One of my college friends is a firefighter who was recently recruited by his chief to help craft a mission statement for the department. He went through many drafts, each of which included making the chief’s suggested changes and additions. Then he sent it to me for editing to make sure that it read well.
I told him the truth. It reads fine if you want it to read like every other mission statement.
Mission statements, like so many pieces of writing that will be shared publicly, tend to all sound the same. They’re full of jargon like “We will aspire to achieve excellence in all endeavors, to communicate with transparency, and to provide our customers with the highest standards of service.”
Sure, those words technically mean something. But will they move anyone? Will a single person act or think differently about the organization after reading them? Or will they just be words that hang on a wall and allow the organization to say, “We have a mission statement”?

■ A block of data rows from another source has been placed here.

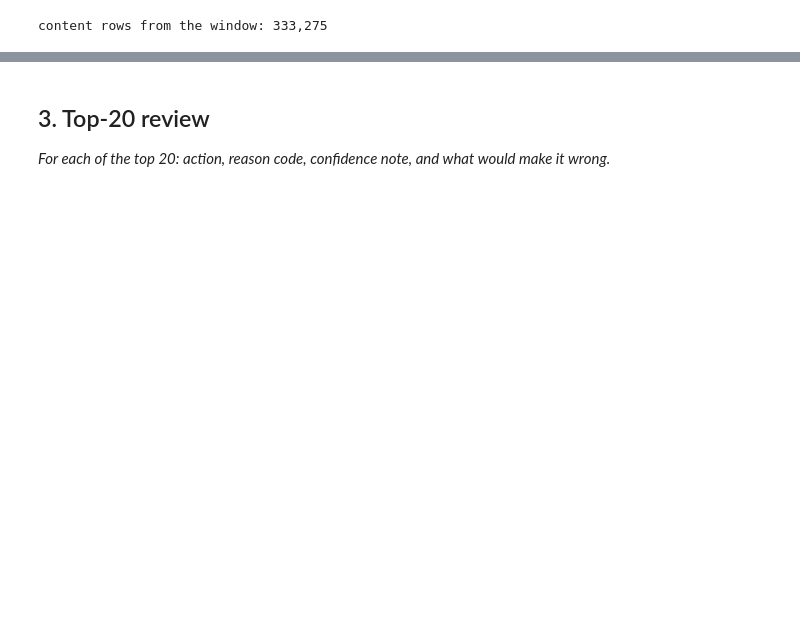
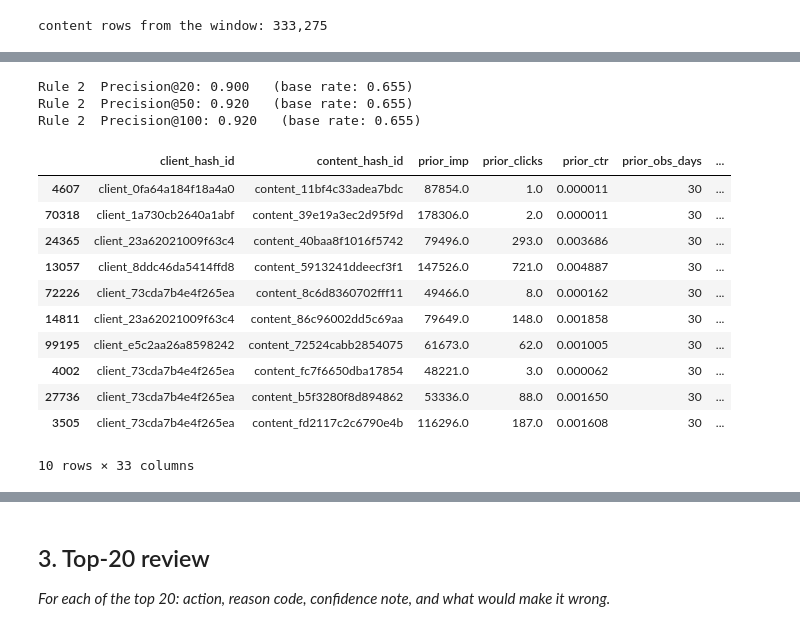
Before and after one commit to WittySmirk/flyrank, a Jupyter notebook: work/notebooks/w04_baseline_score.ipynb, the cells around one changed output, grey strips where cells are left out. Cells and saved outputs as stored; diff of their text form; code cells hidden in the pictures; blank space fills up the shorter version.

```diff
--- a/work/notebooks/w04_baseline_score.ipynb
+++ b/work/notebooks/w04_baseline_score.ipynb
@@ -217,0 +373,56 @@ pass
+# %%
+# Rule 2, coded: falling impressions AND slipping position, ranked by impressions lost.
+# The prior month (D-30, D] is split in half — falling = the second half loses more than
+# 20% of the first half's impressions; slipping = the weighted position gets worse (higher).
+
+MIN_HALF_OBS = 5      # each half must be observed on several days or the ratio is noise
+FALL_FACTOR = 0.8     # second half < 80% of first half counts as falling
+
+h1_ok = rules["prior_obs_h1"] >= MIN_HALF_OBS
+h2_ok = rules["prior_obs_h2"] >= MIN_HALF_OBS
+pos_ok = (rules["prior_pos_h1"].notna() & rules["prior_pos_h2"].notna()
+          & (rules["prior_pos_h1"] > 0) & (rules["prior_pos_h2"] > 0))
+
+rules["imp_ratio"] = rules["prior_imp_h2"] / rules["prior_imp_h1"].replace(0, np.nan)
+rules["pos_delta"] = rules["prior_pos_h2"] - rules["prior_pos_h1"]
+
+falling  = (h1_ok & h2_ok & (rules["imp_ratio"] < FALL_FACTOR)).astype(int)
+slipping = (pos_ok & (rules["pos_delta"] > 0)).astype(int)
+rules["score"] = falling * slipping * (rules["prior_imp_h1"] - rules["prior_imp_h2"])
+
+def rule2_reasons(row):
+    reasons = []
+    if row["prior_obs_h1"] >= MIN_HALF_OBS and row["prior_obs_h2"] >= MIN_HALF_OBS and row["imp_ratio"] < FALL_FACTOR:
+        reasons.append("impressions_falling")
+    if pd.notna(row["pos_delta"]) and row["pos_delta"] > 0:
+        reasons.append("position_slipping")
+    return "|".join(reasons) if reasons else "not_falling_or_slipping"
+
+rules["reason_codes"] = rules.apply(rule2_reasons, axis=1)
+
+def precision_at_k(scores, labels, k):
+    order = np.argsort(-np.asarray(scores))
+    return np.asarray(labels)[order[:k]].mean()
+
+y = rules["declined_30d_future"].astype(float).values
+for k in (20, 50, 100):
+    p_k = precision_at_k(rules["score"], y, k)
+    print(f"Rule 2  Precision@{k}: {p_k:.3f}   (base rate: {y.mean():.3f})")
+
+rules.sort_values("score", ascending=False).head(10)
+# %% [output]
+Rule 2  Precision@20: 0.900   (base rate: 0.655)
+Rule 2  Precision@50: 0.920   (base rate: 0.655)
+Rule 2  Precision@100: 0.920   (base rate: 0.655)
+|  | client_hash_id | content_hash_id | prior_imp | prior_clicks | prior_ctr | prior_obs_days | ... |
+| 4607 | client_0fa64a184f18a4a0 | content_11bf4c33adea7bdc | 87854.0 | 1.0 | 0.000011 | 30 | ... |
+| 70318 | client_1a730cb2640a1abf | content_39e19a3ec2d95f9d | 178306.0 | 2.0 | 0.000011 | 30 | ... |
+| 24365 | client_23a62021009f63c4 | content_40baa8f1016f5742 | 79496.0 | 293.0 | 0.003686 | 30 | ... |
+| 13057 | client_8ddc46da5414ffd8 | content_5913241ddeecf3f1 | 147526.0 | 721.0 | 0.004887 | 30 | ... |
+| 72226 | client_73cda7b4e4f265ea | content_8c6d8360702fff11 | 49466.0 | 8.0 | 0.000162 | 30 | ... |
+| 14811 | client_23a62021009f63c4 | content_86c96002dd5c69aa | 79649.0 | 148.0 | 0.001858 | 30 | ... |
+| 99195 | client_e5c2aa26a8598242 | content_72524cabb2854075 | 61673.0 | 62.0 | 0.001005 | 30 | ... |
+| 4002 | client_73cda7b4e4f265ea | content_fc7f6650dba17854 | 48221.0 | 3.0 | 0.000062 | 30 | ... |
+| 27736 | client_73cda7b4e4f265ea | content_b5f3280f8d894862 | 53336.0 | 88.0 | 0.001650 | 30 | ... |
+| 3505 | client_73cda7b4e4f265ea | content_fd2117c2c6790e4b | 116296.0 | 187.0 | 0.001608 | 30 | ... |
+10 rows × 33 columns
```
Also changed, not shown: parts of 25 cells of this notebook.
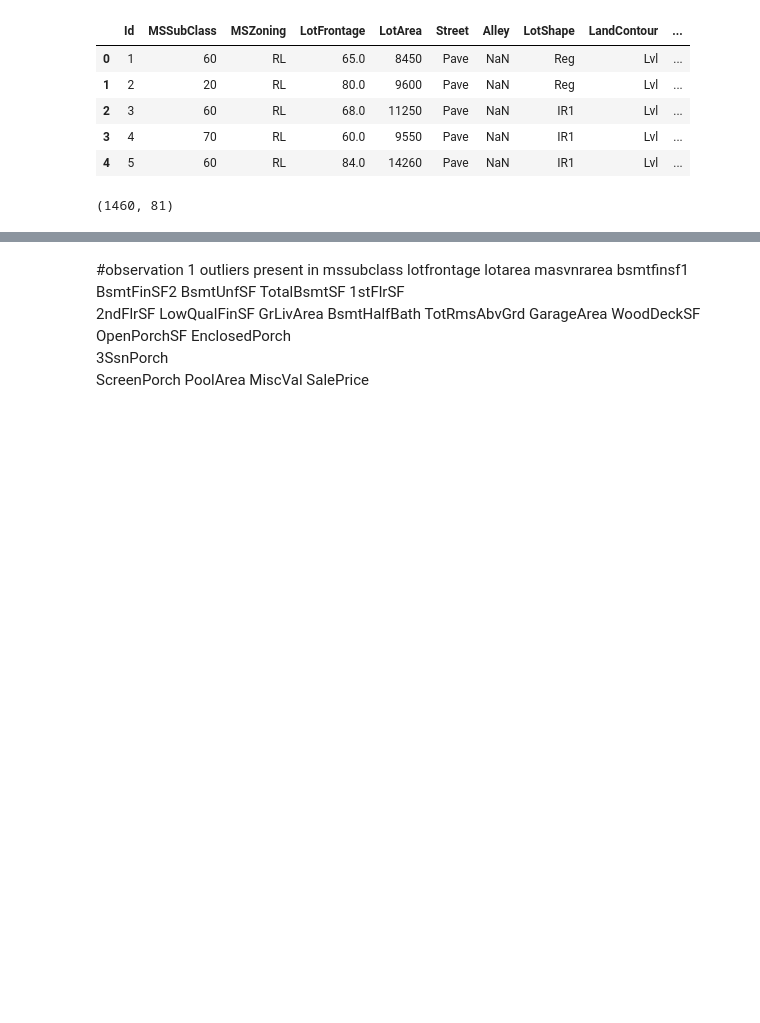
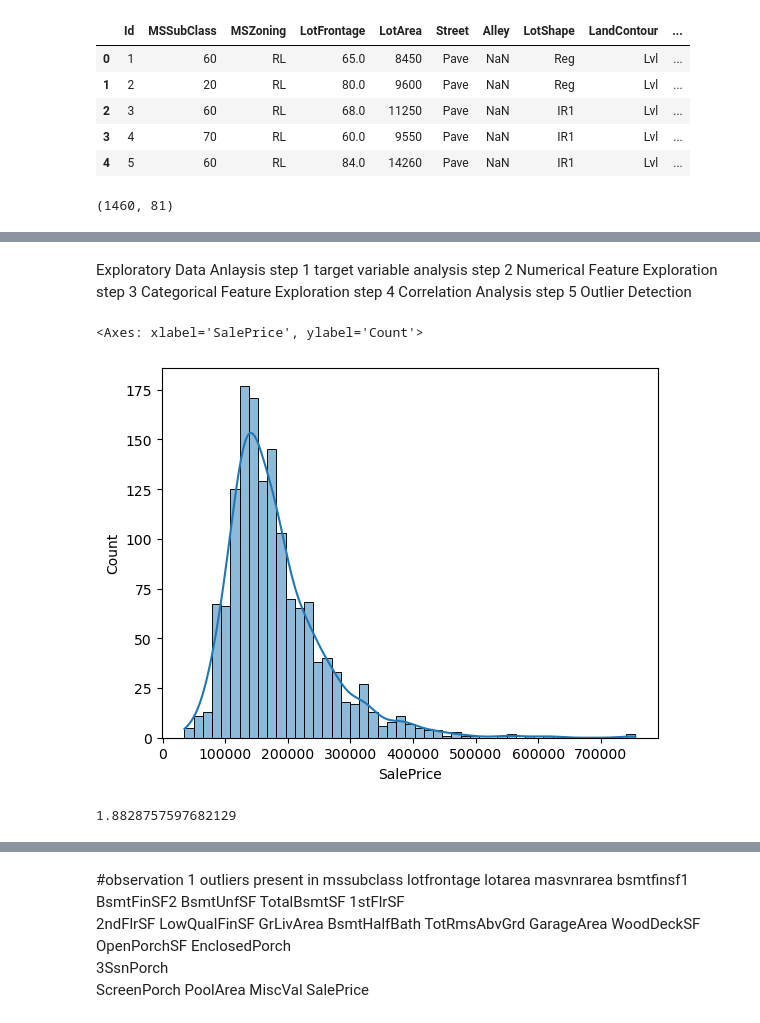
Before and after one commit to karthik-009g/HousePrice_Prediction, a Jupyter notebook: HousePrice_Prediction.ipynb, the cells around one changed output, grey strips where cells are left out. Drawn from its saved outputs; the diff is of its cells as text; code cells hidden in the pictures; blank space fills up the shorter version.

```diff
--- a/HousePrice_Prediction.ipynb
+++ b/HousePrice_Prediction.ipynb
@@ -32,3 +50,21 @@ df.describe()
 | 50% | 730.500000 | 50.000000 | 69.000000 | 9478.500000 | 6.000000 | 5.000000 | 1973.000000 | 1994.000000 | ... |
 | 75% | 1095.250000 | 70.000000 | 80.000000 | 11601.500000 | 7.000000 | 6.000000 | 2000.000000 | 2004.000000 | ... |
 | max | 1460.000000 | 190.000000 | 313.000000 | 215245.000000 | 10.000000 | 9.000000 | 2010.000000 | 2010.000000 | ... |
+# %% [markdown]
+Exploratory Data Anlaysis
+step 1 target variable analysis
+step 2 Numerical Feature Exploration
+step 3 Categorical Feature Exploration
+step 4 Correlation Analysis
+step 5 Outlier Detection
+# %%
+#Target Variable Analysis - Analyse SalePrice with
+sns.histplot(df['SalePrice'],kde = True)
+# %% [output]
+<Axes: xlabel='SalePrice', ylabel='Count'>
+[figure, added]
+# %%
+#Since it is right skewed we have to check its skew
+df['SalePrice'].skew()
+# %% [output]
+1.8828757597682129
```
Also changed, not shown: parts of 19 cells of this notebook.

I wrote him back with some suggested edits that maintained the standard, formal tone it was clear his chief was comfortable with. But I also gave him a complete revision I titled, “Kevin’s Version the Chief Will Never Approve.”
Here are three samples of the revisions:
We respond in a safe and rapid manner to all emergency calls for service. Additionally, we are committed to providing timely and accurate information and resources in all matters affecting our stakeholders.
We answer every call to serve—emergency or otherwise—as quickly and safely as possible.
We choose service over self. We are stewards of public trust and champion what is best for our community.
Community, department, self. In that order.
We are accountable for our actions, celebrate our successes, and look to our failures as opportunities for growth. We are committed to the standards of the organization, always working to “do the right thing.”
We take responsibility for our actions and our results. We will do the right thing, not the easy thing.
I know the chief will never go for my version, but I took a swing anyway. Sometimes people assume that a piece of writing must sound the same as all the others. It doesn’t, especially if you want it to work.
You can improve almost any piece of writing, from an email, to a mission statement, to a college essay, by:
- Getting right to the point.
- Writing as if you were speaking to another person.
- Removing unnecessary words.
Do those things, and your writing won’t sound like all the others.
Here’s a past post profiling my favorite book on how to improve your writing.